RADDATZ: But we're talking about leadership here and trust. What does this all say about President Obama's leadership these past few weeks? He fell on his sword but he's missed that sword a couple of times.
GILLIBRAND: Well, no one is more disappointed in the implementation issues than President Obama and he has taken full responsibility for the mistakes and the lack of getting this system up and running when it was supposed to be up and running.
But what this was about, Martha, are those mothers in the emergency room who don't have access to affordable health care. I can't tell you how frightening it is when your kid can't breathe. It is a horrible moment. And I looked at every mother, and I'm telling you, we have to fix health care in this country. So, when you talk about President Obama's legacy, his legacy is going to be offering affordable health care to every family in this country.
RADDATZ: But you talk about this and what they want, 39 Democrats defected in the bill you heard Jon Karl mentioning in the house. 39 Democrats. What does that tell you?
GILLIBRAND: Well, they're just responding to the worries of their constituents. When...
RADDATZ: Exactly.
GILLIBRAND: Right -- because of these implementation issues, there's a number of Americans who got a notice from their insurance saying we're not covering you anymore.
Well, do you know what that creates in a family? Enormous amounts of stress. It's exactly the stress when you don't know how you're going to pay for your child's medicine and you don't know how you're going to pay for the inoculations they need to stay healthy.
And the whole point of the bill is so you can actually get those inoculations. You can make sure your kid isn't going to get sick. You can make sure you get the medicines he or she needs.
RADDATZ: Got to work through it.
GILLIBRAND: They're worried.
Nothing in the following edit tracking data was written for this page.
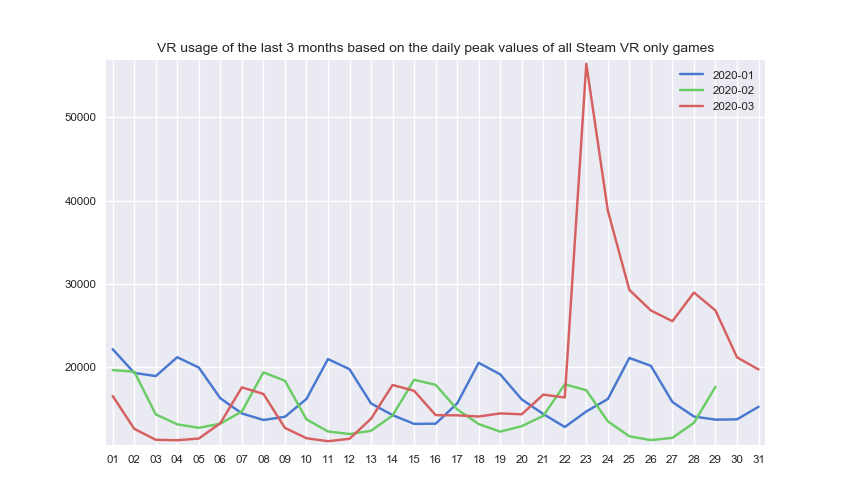
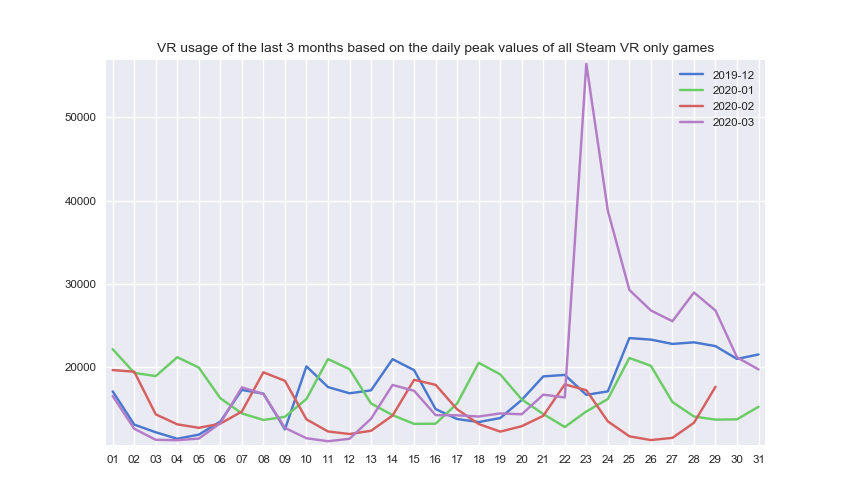
update

diff --git a/src/create_charts.py b/src/create_charts.py
@@ -79,7 +79,7 @@ def create_line_charts(first_day):
     # Chart 2
     plt.subplots()
     chart_title = "VR usage of the last 3 months based on the daily peak values of all Steam VR only games"
-    months = ("2020-01", "2020-02", "2020-03")
+    months = ("2019-12", "2020-01", "2020-02", "2020-03")
     for month in months:
         sql_result = sql.max_peak_players_monthly(month)
         line_chart(sql_result, chart_title, month, location='upper right')
@@ -141,7 +141,7 @@ def create_bar_charts(first_day):
     month = first_day.strftime("%B")
     chart_title = f"The most played Steam VR games in {previous_month}"
     labels = (f'The maximum number of concurrent users in {month}',
-              f'The average daily peak {month}')
+              f'The average daily peak in {month}')
     sql_result = sql.top10_previous_month(first_day)
     sql_result = change_game_title(sql_result)
     bar_chart(sql_result, chart_title, labels)
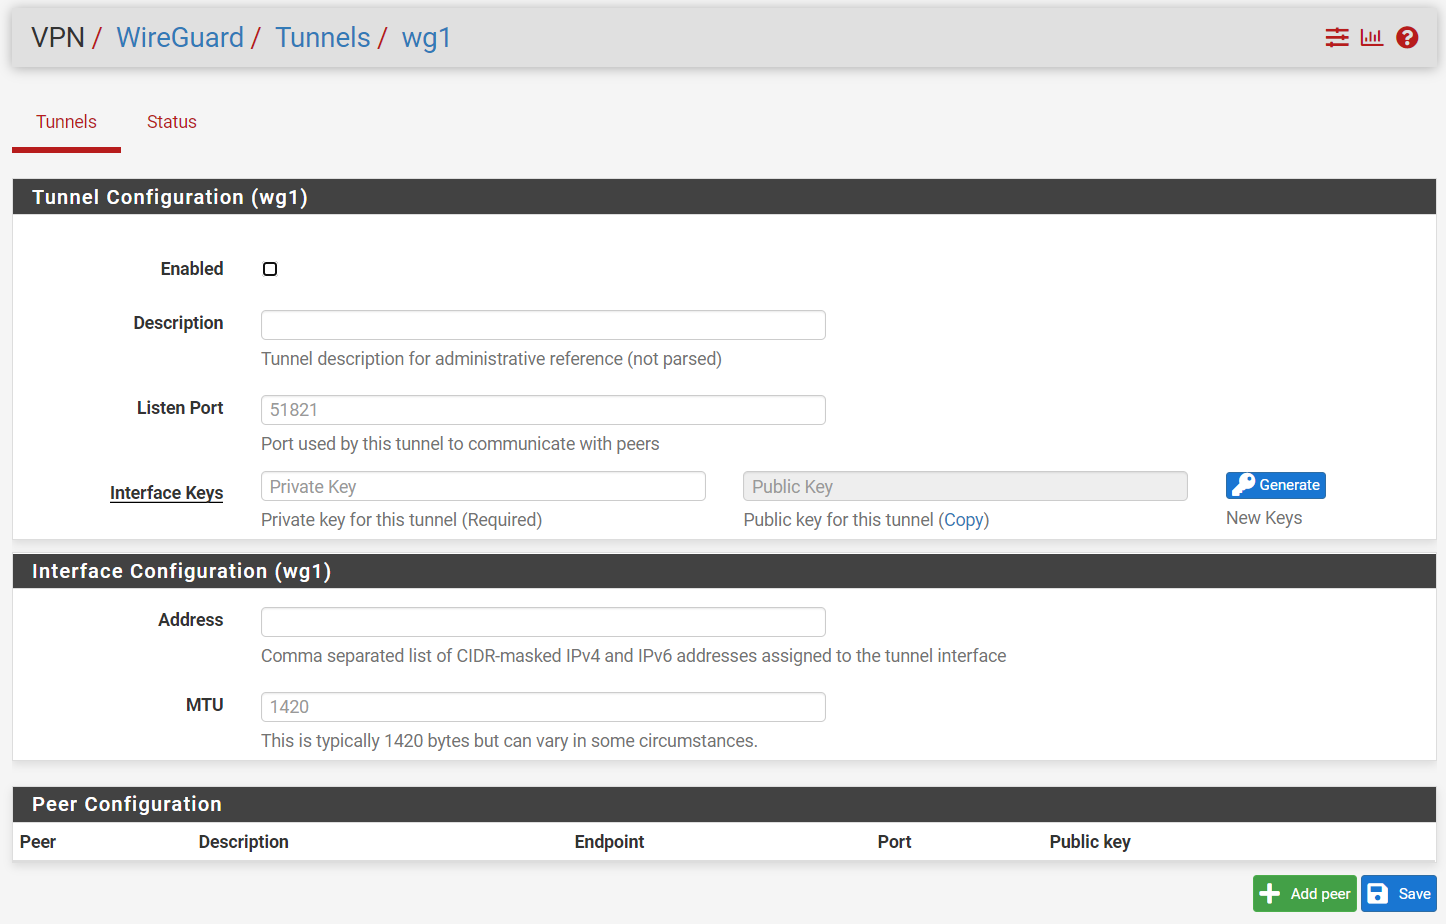
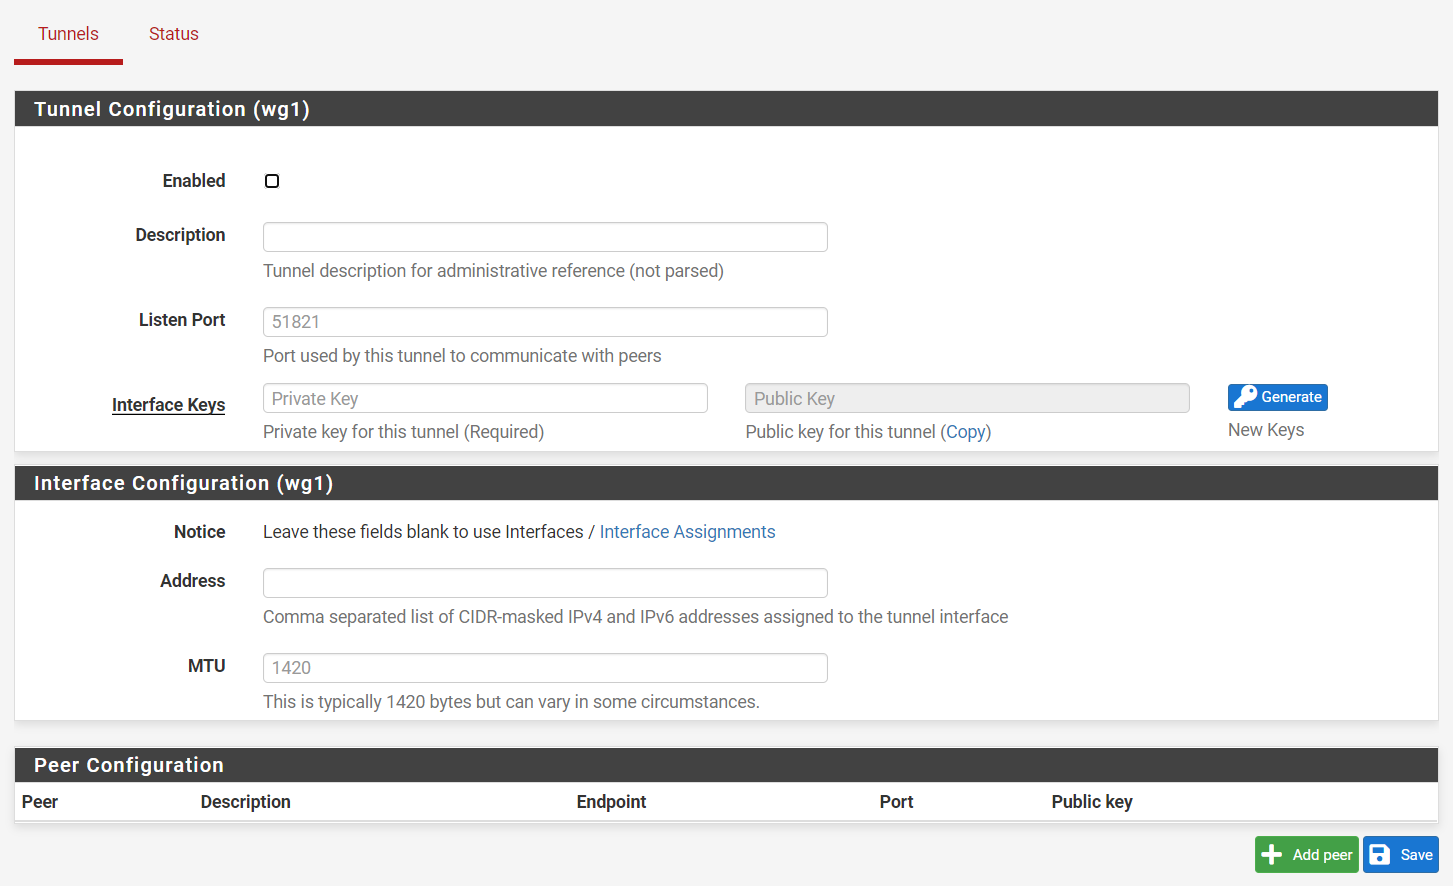
refactoring some code

diff --git a/src/files/usr/local/www/wg/vpn_wg.php b/src/files/usr/local/www/wg/vpn_wg.php
@@ -101,13 +101,7 @@ if ($input_errors) {
 				$tunnel['peers']['wgpeer'] = array();
 			}
 
-			// We want all configured interfaces, including disabled ones
-			$iflist = get_configured_interface_list_by_realif(true);
-
-			// Check if interface is assigned
-			$ifassigned = array_key_exists($tunnel['name'], $iflist);
-
-			if ($ifassigned) {
+			if (is_wg_tunnel_assigned($tunnel)) {
 
 				// We want all configured interfaces, including disabled ones
 				$ifdescr = get_configured_interface_with_descr(true);

diff --git a/src/files/usr/local/www/wg/vpn_wg_edit.php b/src/files/usr/local/www/wg/vpn_wg_edit.php
@@ -181,10 +181,7 @@ $form->add($section);
 // ============ Interface edit modal ==================================
 $section1 = new Form_Section("Interface Configuration ({$pconfig['name']})");
 
-// We want all configured interfaces, including disabled ones
-$iflist = get_configured_interface_list_by_realif(true);
-
-if (empty($iflist[$pconfig['name']])) {
+if (!is_wg_tunnel_assigned($pconfig)) {
 
 	$section1->addInput(new Form_StaticText(
 		'Notice',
They're worried. And I think it's not only normal, but our job is to fix these problems. So if they're trying to ally someone's concern just say listen, we're going to make sure there's something affordable. And during this transition period where implementation has been rocky, we're going to allay your concerns, that's reasonable.
And I think many of our colleagues, Democrats and Republicans are trying to figure out do we allay that worry. And that's exactly what the president is doing.

Richard Badalamente said...

On your second point, the idea that the president in stumping for healthcare reform and the ACA should have discussed "normal turnover" in the insurance industry, and what might happen if insurers changed their policies after the ACA went in effect and didn't meet the minimum standards is ridiculous. We're talking politics here, not academia.